The qualified one-way costs shifting (QOCS) rules which commenced on 01 April 2013 provided a bona fide that the losing claimant would not have to bear the defendant’s costs, other than in a small set of circumstances.
Amendments to the QOCS rules at CPR 44.14 come into force for all personal injury and clinical negligence claims issued on or after 06 April 2023. These changes will allow defendants to enforce costs orders made in their favour against cost orders made in favour of claimants.
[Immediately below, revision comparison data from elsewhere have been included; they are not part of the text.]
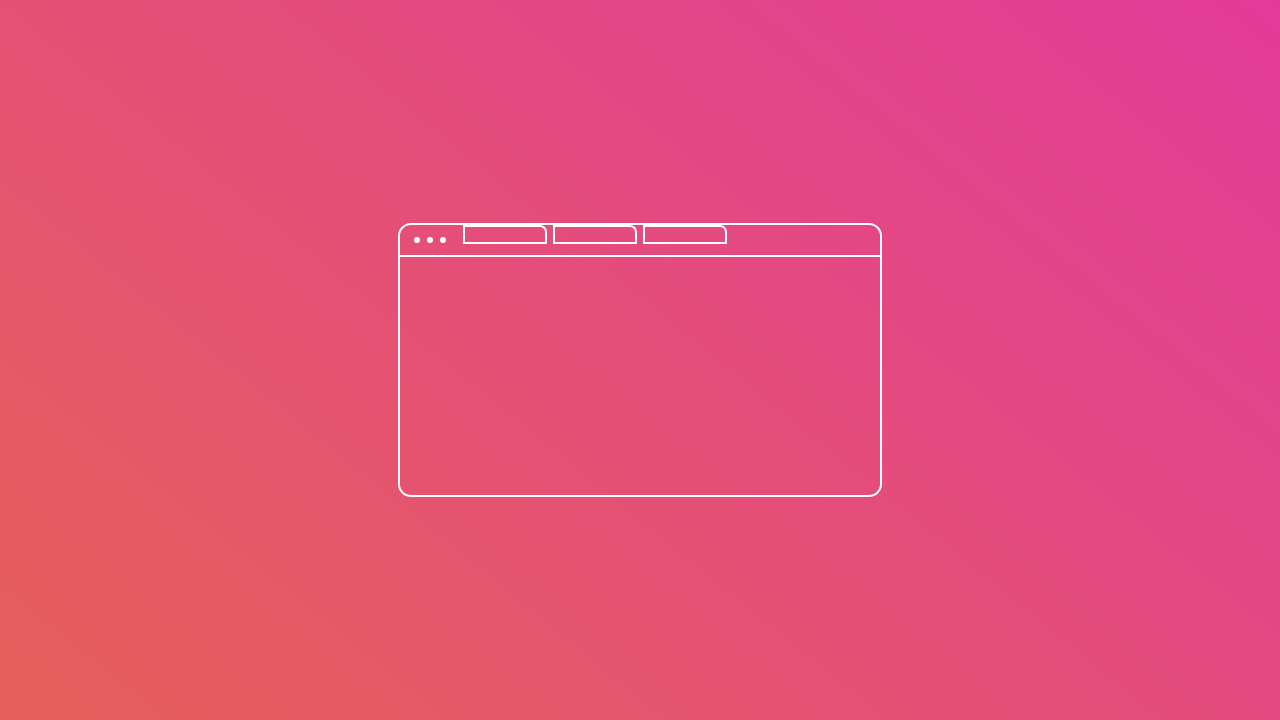
Repository: wrzonki/3d-css
Page: index.html
The author's editor kept a copy of each file at every save. The page is drawn from the files as they stood at one save, then again after the next save.
The browser window is 1280 px wide. The pictures show the whole page.
The style sheet was rebuilt from its Sass, Less or Tailwind sources for each picture, by a compiler version that may differ from the author's.

Above is the page before, as saved 2019-11-25 21:20:16.

After the next save:
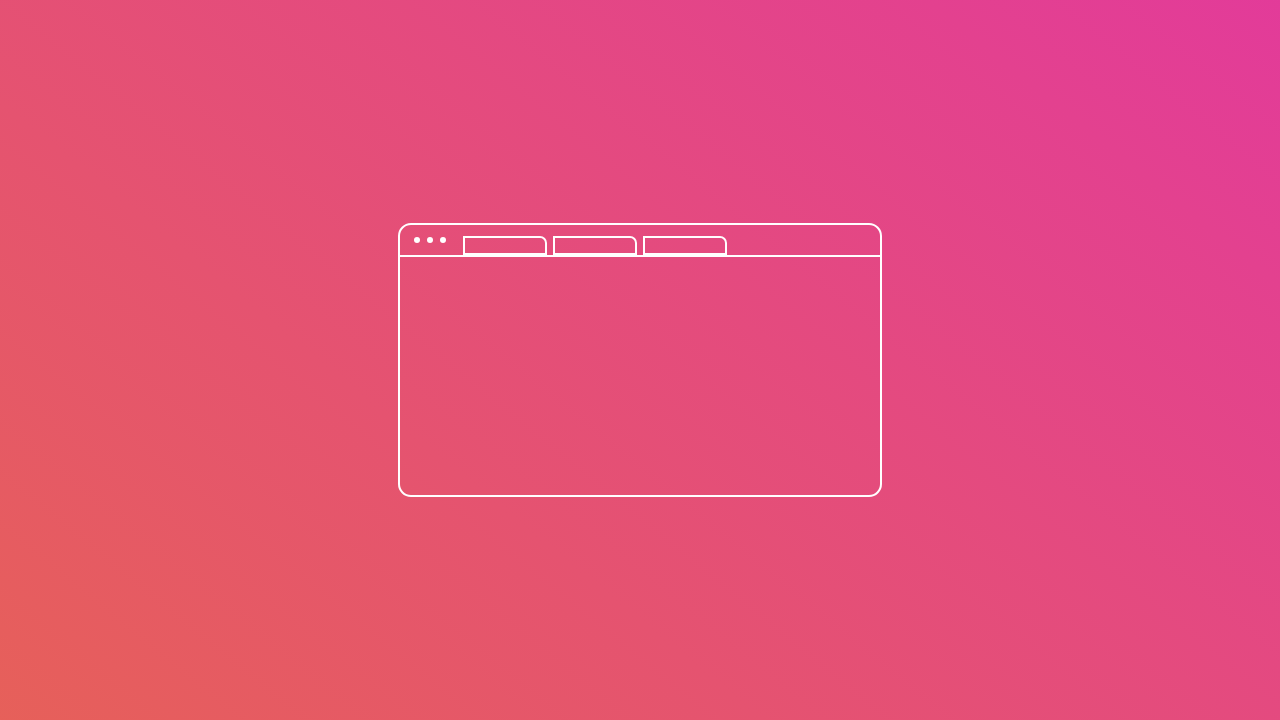
Saved 20 s later.
--- a/index.scss
+++ b/index.scss
@@ -70,7 +70,7 @@ body {
             height: 100%;
             display: flex;
             justify-content: space-around;
-            align-items: baseline;
+            align-items: flex-end;
             margin-left: 10px;
         }
         .tab {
Defendants will also be able to enforce costs orders up to the aggregate amount in money terms of any settlement, including cases concluding by way of acceptance of Part 36 offers and Tomlin Orders.
The effect of this new rule is reversal of the decisions in Cartwright v Venduct Engineering Ltd (2018) – which precluded enforcement in cases where settlement had been agreed rather than the court ordering an award of damages, and Ho v Adelekun (2021) – which precluded the offset of costs against costs.
Whilst defendant settlement offers would have been carefully considered and advised upon prior to this amendment, there is no denying that defendant Part 36 offers are now likely to have far more influence post CPR 44.14 amendment, given that adverse cost orders are now more likely to be enforceable.
There is a greater need for strong ATE protection and it is good to hear that BTE insurers such as ARAG plc have published today their commitment to cover these potential adverse cost orders with no intended increase on premiums for new policies.